- Extracted information
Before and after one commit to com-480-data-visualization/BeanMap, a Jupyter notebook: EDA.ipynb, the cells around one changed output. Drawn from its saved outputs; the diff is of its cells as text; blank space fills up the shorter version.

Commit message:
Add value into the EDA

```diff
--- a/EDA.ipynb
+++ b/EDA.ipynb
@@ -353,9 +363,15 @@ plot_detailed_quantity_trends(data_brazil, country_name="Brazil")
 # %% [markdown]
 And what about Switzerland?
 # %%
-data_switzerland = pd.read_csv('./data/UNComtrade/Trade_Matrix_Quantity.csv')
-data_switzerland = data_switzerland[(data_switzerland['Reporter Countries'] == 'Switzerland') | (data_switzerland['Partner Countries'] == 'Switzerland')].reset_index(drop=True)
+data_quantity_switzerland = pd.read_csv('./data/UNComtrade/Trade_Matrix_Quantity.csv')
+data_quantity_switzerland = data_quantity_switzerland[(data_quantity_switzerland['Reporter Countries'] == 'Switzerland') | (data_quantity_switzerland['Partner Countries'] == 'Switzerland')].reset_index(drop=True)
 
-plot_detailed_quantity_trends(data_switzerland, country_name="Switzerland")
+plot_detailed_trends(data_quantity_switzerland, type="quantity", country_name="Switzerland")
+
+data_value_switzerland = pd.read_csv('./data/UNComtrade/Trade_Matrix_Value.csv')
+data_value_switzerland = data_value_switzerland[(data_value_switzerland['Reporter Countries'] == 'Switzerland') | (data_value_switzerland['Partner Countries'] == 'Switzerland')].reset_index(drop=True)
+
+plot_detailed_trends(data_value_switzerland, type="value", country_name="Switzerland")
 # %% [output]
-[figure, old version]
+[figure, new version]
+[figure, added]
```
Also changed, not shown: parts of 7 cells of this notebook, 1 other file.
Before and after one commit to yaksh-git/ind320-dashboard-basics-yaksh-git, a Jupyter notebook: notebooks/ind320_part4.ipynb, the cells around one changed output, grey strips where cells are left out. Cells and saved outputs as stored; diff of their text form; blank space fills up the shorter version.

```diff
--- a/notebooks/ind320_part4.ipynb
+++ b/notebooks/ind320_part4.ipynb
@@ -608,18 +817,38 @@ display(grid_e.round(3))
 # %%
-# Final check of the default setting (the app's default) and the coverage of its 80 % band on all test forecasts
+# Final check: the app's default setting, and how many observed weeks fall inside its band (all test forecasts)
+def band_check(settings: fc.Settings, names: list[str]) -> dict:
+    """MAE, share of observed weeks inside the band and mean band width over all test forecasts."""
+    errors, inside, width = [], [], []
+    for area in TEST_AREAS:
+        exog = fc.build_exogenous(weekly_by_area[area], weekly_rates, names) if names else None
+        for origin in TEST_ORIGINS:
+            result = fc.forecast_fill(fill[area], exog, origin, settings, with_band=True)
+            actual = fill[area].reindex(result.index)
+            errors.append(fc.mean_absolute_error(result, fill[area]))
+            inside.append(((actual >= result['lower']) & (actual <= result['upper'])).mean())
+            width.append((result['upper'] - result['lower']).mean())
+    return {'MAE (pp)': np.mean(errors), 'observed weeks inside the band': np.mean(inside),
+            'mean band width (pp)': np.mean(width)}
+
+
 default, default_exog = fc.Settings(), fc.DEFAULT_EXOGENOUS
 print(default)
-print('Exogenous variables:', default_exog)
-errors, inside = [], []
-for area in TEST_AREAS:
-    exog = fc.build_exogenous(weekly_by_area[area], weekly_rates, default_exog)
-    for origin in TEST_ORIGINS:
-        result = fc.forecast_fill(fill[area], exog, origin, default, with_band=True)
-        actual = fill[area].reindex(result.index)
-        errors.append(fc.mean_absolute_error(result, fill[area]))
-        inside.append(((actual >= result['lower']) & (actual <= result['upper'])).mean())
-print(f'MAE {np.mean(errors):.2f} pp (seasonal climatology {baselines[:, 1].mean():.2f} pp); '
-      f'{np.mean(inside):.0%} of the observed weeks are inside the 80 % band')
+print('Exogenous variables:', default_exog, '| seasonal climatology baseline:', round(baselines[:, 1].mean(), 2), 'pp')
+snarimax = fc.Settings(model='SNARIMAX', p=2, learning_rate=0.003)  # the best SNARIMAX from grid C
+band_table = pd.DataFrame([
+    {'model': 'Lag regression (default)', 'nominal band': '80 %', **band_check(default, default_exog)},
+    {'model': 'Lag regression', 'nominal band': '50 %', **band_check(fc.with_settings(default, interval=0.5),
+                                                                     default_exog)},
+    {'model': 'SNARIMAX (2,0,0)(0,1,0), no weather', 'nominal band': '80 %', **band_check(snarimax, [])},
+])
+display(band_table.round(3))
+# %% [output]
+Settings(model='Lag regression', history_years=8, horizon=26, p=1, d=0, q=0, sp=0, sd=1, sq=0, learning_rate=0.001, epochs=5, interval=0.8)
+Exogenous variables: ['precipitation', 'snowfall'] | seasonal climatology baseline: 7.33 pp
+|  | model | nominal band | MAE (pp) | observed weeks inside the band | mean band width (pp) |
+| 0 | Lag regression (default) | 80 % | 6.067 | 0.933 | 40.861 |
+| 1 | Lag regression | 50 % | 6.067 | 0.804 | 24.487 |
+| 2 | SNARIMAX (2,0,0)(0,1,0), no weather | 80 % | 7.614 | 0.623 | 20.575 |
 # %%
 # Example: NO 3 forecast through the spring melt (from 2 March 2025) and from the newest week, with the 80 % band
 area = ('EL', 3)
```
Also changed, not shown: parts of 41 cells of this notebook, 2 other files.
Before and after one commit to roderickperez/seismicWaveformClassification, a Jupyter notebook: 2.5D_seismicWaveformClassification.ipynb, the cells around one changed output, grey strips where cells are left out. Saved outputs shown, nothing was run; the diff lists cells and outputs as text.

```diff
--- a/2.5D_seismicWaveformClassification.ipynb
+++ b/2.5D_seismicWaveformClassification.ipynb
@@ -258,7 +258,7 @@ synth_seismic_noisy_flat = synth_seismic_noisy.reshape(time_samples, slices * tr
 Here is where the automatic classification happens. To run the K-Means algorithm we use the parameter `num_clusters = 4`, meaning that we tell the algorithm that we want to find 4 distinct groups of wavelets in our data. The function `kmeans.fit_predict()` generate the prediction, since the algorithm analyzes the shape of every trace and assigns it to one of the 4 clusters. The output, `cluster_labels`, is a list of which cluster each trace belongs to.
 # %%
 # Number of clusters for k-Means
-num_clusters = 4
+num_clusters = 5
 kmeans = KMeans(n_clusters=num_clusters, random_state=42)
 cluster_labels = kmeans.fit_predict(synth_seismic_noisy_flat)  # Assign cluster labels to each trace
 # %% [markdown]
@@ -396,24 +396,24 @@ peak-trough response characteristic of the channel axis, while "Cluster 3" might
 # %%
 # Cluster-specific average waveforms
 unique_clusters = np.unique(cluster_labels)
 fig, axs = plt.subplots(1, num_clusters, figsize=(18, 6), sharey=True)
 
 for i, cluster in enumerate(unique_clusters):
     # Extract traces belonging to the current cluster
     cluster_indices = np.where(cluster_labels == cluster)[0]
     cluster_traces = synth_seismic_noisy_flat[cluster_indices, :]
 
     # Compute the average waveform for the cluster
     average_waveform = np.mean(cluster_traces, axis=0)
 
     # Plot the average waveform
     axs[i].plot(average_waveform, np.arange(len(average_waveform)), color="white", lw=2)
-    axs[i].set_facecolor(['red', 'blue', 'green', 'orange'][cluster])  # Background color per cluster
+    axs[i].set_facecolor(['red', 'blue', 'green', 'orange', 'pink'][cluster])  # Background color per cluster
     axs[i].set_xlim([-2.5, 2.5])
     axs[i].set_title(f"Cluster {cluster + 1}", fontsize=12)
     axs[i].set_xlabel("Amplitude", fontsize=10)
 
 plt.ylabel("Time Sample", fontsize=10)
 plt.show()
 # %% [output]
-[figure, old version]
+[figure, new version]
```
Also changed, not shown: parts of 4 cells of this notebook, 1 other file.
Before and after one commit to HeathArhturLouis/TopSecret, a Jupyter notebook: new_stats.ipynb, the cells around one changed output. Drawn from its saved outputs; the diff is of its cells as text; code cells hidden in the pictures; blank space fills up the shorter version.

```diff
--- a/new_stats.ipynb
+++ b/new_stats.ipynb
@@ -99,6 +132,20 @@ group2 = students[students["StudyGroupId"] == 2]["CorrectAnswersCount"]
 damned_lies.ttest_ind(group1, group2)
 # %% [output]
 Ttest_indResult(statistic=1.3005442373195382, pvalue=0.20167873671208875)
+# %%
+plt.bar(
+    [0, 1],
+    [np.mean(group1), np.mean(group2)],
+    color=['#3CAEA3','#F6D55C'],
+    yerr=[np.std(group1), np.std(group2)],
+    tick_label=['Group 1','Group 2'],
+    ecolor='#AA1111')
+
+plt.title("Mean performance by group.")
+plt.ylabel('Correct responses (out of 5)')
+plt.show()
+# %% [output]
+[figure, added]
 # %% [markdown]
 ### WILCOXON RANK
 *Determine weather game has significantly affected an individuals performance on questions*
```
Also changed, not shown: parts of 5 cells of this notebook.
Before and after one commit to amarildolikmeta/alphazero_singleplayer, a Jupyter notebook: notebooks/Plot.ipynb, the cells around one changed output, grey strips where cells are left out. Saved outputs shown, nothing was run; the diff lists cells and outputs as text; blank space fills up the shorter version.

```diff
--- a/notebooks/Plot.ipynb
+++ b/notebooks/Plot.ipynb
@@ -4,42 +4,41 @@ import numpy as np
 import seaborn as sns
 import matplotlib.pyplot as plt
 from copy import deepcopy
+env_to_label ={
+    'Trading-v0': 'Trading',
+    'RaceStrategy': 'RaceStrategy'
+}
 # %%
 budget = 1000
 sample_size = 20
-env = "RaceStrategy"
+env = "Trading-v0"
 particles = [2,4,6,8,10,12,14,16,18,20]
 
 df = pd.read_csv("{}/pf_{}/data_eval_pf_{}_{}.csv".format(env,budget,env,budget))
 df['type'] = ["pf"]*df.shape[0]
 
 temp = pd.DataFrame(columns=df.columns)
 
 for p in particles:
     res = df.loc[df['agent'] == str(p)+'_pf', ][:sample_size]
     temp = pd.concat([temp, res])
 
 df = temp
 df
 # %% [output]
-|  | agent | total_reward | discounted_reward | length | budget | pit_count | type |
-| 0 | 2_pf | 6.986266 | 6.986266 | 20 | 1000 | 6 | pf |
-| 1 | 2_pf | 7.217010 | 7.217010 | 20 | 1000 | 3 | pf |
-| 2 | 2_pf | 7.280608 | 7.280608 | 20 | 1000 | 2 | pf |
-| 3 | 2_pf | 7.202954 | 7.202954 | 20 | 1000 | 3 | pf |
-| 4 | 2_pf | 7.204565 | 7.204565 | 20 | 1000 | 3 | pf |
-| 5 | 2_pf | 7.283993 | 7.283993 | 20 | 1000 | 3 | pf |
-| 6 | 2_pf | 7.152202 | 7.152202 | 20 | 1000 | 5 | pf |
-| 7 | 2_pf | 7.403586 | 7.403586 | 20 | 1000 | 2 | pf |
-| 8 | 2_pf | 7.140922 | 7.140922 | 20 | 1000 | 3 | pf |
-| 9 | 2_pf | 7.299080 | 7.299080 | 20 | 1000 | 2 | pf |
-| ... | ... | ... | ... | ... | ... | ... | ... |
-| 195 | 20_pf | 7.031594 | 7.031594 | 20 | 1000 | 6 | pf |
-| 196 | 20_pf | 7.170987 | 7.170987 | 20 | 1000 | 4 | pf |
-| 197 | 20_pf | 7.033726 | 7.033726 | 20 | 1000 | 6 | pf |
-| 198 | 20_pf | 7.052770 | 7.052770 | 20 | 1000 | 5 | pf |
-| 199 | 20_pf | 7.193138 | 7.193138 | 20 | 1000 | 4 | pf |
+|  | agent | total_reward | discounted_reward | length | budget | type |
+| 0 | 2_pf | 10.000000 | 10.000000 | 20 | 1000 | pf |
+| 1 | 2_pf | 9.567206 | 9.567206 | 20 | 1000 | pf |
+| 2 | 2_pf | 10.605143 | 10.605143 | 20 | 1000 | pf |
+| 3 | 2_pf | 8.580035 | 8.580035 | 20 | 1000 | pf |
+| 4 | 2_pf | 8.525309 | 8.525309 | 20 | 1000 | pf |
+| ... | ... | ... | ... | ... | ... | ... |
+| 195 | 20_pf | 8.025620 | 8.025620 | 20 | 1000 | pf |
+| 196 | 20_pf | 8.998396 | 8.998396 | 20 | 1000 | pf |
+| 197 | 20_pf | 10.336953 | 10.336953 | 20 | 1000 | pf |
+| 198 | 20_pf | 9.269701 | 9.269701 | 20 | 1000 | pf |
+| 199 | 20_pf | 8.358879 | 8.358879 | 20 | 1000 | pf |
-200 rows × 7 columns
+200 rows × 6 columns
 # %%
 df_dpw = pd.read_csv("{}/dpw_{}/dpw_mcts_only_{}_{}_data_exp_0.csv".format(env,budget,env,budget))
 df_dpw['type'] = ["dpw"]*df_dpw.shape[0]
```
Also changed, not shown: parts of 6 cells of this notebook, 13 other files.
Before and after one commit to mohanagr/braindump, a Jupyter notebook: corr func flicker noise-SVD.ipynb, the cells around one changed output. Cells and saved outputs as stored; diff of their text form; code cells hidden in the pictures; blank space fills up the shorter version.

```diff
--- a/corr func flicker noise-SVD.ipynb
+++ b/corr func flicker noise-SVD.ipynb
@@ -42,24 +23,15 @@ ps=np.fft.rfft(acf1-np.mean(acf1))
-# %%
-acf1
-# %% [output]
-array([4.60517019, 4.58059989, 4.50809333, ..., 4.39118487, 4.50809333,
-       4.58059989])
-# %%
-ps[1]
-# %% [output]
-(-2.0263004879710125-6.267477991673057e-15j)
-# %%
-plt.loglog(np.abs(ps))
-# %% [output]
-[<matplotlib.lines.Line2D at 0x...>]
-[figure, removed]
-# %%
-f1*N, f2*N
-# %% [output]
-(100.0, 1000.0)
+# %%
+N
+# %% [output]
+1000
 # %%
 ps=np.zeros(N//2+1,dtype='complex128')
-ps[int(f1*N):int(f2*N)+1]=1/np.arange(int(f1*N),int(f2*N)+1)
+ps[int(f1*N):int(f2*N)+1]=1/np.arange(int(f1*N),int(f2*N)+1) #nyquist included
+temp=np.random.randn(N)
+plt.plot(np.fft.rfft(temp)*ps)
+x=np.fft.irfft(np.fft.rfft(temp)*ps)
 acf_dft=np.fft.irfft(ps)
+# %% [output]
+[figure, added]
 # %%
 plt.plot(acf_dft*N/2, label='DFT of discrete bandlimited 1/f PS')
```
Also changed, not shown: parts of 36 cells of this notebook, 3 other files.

- Your objective
Copy every line of the material above in which the string "append" can be found.

- Expected answer
+            errors.append(fc.mean_absolute_error(result, fill[area]))
+            inside.append(((actual >= result['lower']) & (actual <= result['upper'])).mean())
+            width.append((result['upper'] - result['lower']).mean())
-        errors.append(fc.mean_absolute_error(result, fill[area]))
-        inside.append(((actual >= result['lower']) & (actual <= result['upper'])).mean())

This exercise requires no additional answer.